- _Exercise objective_: What lines below include the string "file"? Pick them out and copy them.

--- START ---

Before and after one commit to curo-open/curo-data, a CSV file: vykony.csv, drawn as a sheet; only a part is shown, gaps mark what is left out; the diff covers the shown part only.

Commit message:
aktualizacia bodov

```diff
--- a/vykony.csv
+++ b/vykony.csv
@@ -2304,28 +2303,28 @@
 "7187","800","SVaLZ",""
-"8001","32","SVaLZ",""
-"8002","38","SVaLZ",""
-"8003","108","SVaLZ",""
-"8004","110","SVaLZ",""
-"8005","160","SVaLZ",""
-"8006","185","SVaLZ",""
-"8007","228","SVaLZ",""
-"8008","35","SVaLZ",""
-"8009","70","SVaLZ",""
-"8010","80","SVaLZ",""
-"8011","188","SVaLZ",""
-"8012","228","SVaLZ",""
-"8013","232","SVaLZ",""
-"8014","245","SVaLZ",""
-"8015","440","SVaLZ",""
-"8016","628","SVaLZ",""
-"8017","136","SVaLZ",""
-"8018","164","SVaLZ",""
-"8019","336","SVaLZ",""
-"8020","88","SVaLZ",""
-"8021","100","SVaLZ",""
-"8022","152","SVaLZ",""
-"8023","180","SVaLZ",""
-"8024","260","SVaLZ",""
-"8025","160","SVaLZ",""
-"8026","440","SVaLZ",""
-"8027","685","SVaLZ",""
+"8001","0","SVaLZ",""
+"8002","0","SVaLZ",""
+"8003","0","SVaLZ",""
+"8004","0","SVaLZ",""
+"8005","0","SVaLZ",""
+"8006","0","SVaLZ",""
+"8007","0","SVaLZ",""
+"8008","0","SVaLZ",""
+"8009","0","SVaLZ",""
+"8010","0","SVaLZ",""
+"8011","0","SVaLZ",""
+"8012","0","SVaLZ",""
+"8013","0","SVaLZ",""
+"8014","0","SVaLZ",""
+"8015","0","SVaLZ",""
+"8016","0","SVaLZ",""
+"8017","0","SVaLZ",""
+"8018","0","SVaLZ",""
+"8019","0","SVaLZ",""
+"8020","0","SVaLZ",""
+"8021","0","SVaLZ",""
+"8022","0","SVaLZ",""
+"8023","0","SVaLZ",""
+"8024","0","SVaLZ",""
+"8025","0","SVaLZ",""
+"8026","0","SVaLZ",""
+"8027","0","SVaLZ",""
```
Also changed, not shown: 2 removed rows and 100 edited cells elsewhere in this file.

--- END ---

- _Result below_:
Before and after one commit to curo-open/curo-data, a CSV file: vykony.csv, drawn as a sheet; only a part is shown, gaps mark what is left out; the diff covers the shown part only.
Also changed, not shown: 2 removed rows and 100 edited cells elsewhere in this file.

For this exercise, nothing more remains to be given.